Code change snippets:
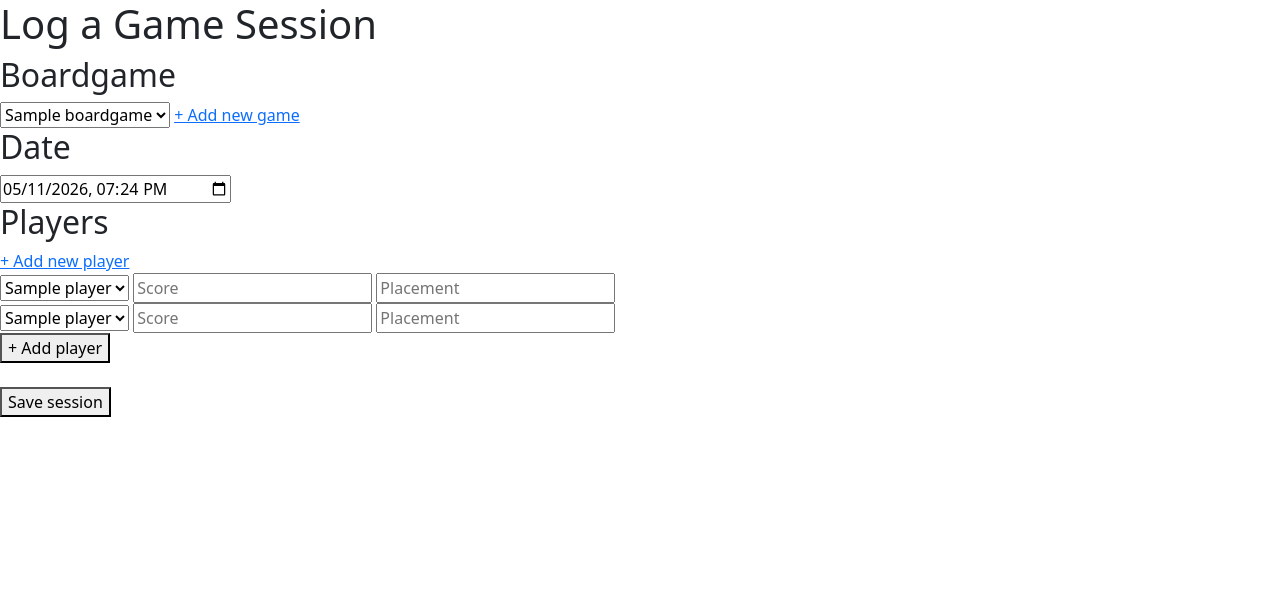
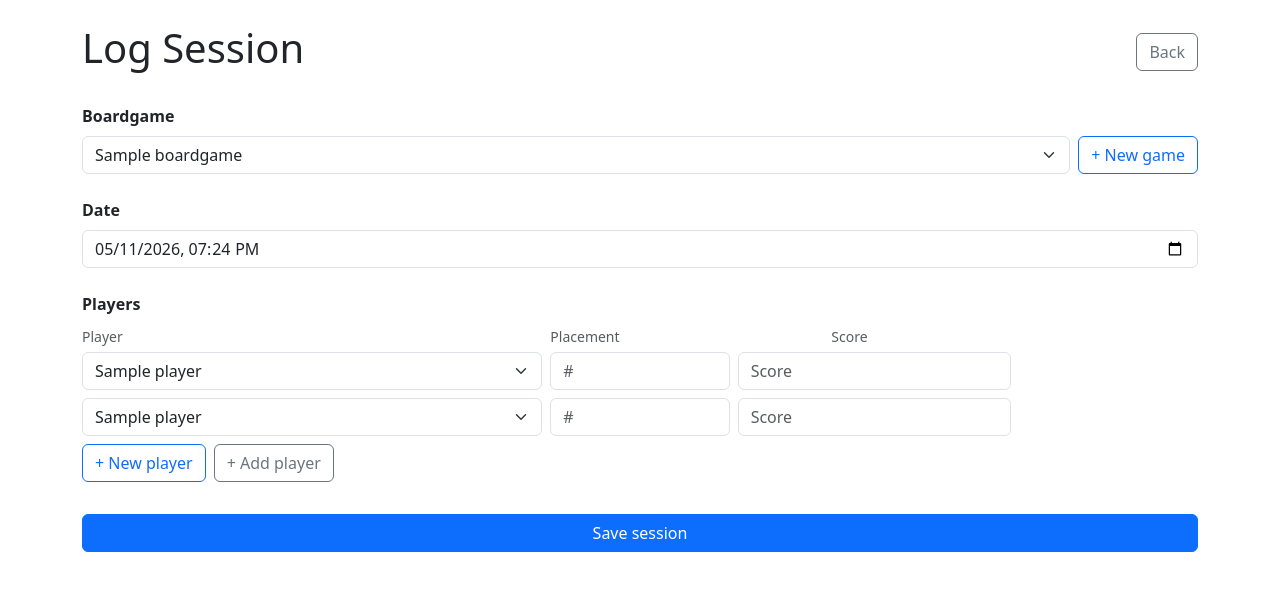
Before and after one commit to Castorfiber92/boardgame_tracker, a FastAPI app: page /log-session in a window 1280 px wide. Shown: the top 591 px of the page. Run offline with FastAPI, Linux system fonts and the light colour scheme; tables that the repository leaves empty hold one stand-in row (values such as "Sample post").

Commit message:
Style log session page and impore homepage layout

```diff
--- a/templates/log_session.html
+++ b/templates/log_session.html
@@ -1,69 +1,107 @@
 <!DOCTYPE html>
 <html>
     <head>
+        <title>Log Session</title>
         <link href="https://cdn.jsdelivr.net/npm/bootstrap@5.3.0/dist/css/bootstrap.min.css" rel="stylesheet">
-        <title>Log Session</title>
     </head>
     <body>
-        <h1>Log a Game Session</h1>
+        <div class="container mt-4">
+            <div class="d-flex justify-content-between align-items-center mb-4">
+                <h1>Log Session</h1>
+                <a href="/" class="btn btn-outline-secondary">Back</a>
+            </div>
+
             <form action="/log-session" method="post">
 
-            <h2>Boardgame</h2>
-            <select name="boardgame_id">
+                <div class="mb-4">
+                    <label class="form-label fw-bold">Boardgame</label>
+                    <div class="d-flex gap-2">
+                        <select name="boardgame_id" class="form-select">
                             {% for game in boardgames %}
                                 <option value="{{ game.id }}">{{ game.name }}</option>
                             {% endfor %}
                         </select>
-            <a href="/add-game">+ Add new game</a>
+                        <a href="/add-game" class="btn btn-outline-primary text-nowrap">+ New game</a>
+                    </div>
+                </div>
 
-            <h2>Date</h2>
-            <input type="datetime-local" name="date" value="{{ default_date }}">
+                <div class="mb-4">
+                    <label class="form-label fw-bold">Date</label>
+                    <input type="datetime-local" name="date" value="{{ default_date }}" class="form-control">
+                </div>
 
-            <h2>Players</h2>
-            <a href="/add-player">+ Add new player</a>
+                <div class="mb-3">
+                    <label class="form-label fw-bold">Players</label>
+                    <div class="row g-2 mb-1">
+                        <div class="col-5">
+                            <small class="text-muted">Player</small>
+                        </div>
+                        <div class="col-3">
+                            <small class="text-muted">Placement</small>
+                        </div>
+                        <div class="col-2">
+                            <small class="text-muted">Score</small>
+                        </div>
+                    </div>
                     <div id="player-rows">
-                <div class="player-row">
-                    <select name="player_id">
+                        <div class="player-row row g-2 mb-2">
+                            <div class="col-5">
+                                <select name="player_id" class="form-select">
                                     {% for player in players %}
                                         <option value="{{ player.id }}">{{ player.name }}</option>
                                     {% endfor %}
                                 </select>
-                    <input type="number" name="score" placeholder="Score">
-                    <input type="number" name="placement" placeholder="Placement">
                             </div>
-                <div class="player-row">
-                    <select name="player_id">
+                            <div class="col-2">
+                                <input type="number" name="placement" placeholder="#" class="form-control">
+                            </div>
+                            <div class="col-3">
+                                <input type="number" name="score" placeholder="Score" class="form-control">
+                            </div>
+                        </div>
+                        <div class="player-row row g-2 mb-2">
+                            <div class="col-5">
+                                <select name="player_id" class="form-select">
                                     {% for player in players %}
                                         <option value="{{ player.id }}">{{ player.name }}</option>
                                     {% endfor %}
                                 </select>
-                    <input type="number" name="score" placeholder="Score">
-                    <input type="number" name="placement" placeholder="Placement">
+                            </div>
+                            <div class="col-2">
+                                <input type="number" name="placement" placeholder="#" class="form-control">
+                            </div>
+                            <div class="col-3">
+                                <input type="number" name="score" placeholder="Score" class="form-control">
+                            </div>
+                        </div>
+                    </div>
+                    <div class="d-flex gap-2 mt-2">
+                        <a href="/add-player" class="btn btn-outline-primary">+ New player</a>
+                        <button type="button" class="btn btn-outline-secondary" onclick="addPlayerRow()">+ Add player</button>
                     </div>
                 </div>
 
-            <button type="button" onclick="addPlayerRow()">+ Add player</button>
-            <br><br>
-            <button type="submit">Save session</button>
+                <button type="submit" class="btn btn-primary w-100 mt-3">Save session</button>
 
             </form>
+        </div>
+
         <script>
             function addPlayerRow() {
-        // Find the container that holds all player rows
                 const container = document.getElementById("player-rows");
-
-        // Grab the first row and make a copy of it
                 const firstRow = container.querySelector(".player-row");
                 const newRow = firstRow.cloneNode(true);
 
-        // Add a remove button to the new row
+                const removeCol = document.createElement("div");
+                removeCol.className = "col-2";
                 const removeButton = document.createElement("button");
                 removeButton.type = "button";
-        removeButton.textContent = "Remove";
+                removeButton.textContent = "✕";
+                removeButton.className = "btn btn-outline-danger w-100";
                 removeButton.onclick = function() { newRow.remove(); };
-        newRow.appendChild(removeButton);
+                removeCol.appendChild(removeButton);
+                newRow.appendChild(removeCol);
 
-        // Add the new row to the container
                 container.appendChild(newRow);
             }
         </script>
--- a/tracker/api/sessions.py
+++ b/tracker/api/sessions.py
@@ -47,7 +47,9 @@
                 "boardgame": s.boardgame.name,
                 "players": [
                     {
-                        "player": r.player.name
+                        "player": r.player.name,
+                        "score": r.score,
+                        "placement": r.placement
                     }
                     for r in s.results
                 ]
```
Also changed, not shown: templates/index.html (+5 -5 lines). Lines whose indentation alone changed are shown as unchanged.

**Description of the task**: Across the entries above, how many lines include "appendChild"? State only that number.

**Problem solution**: 4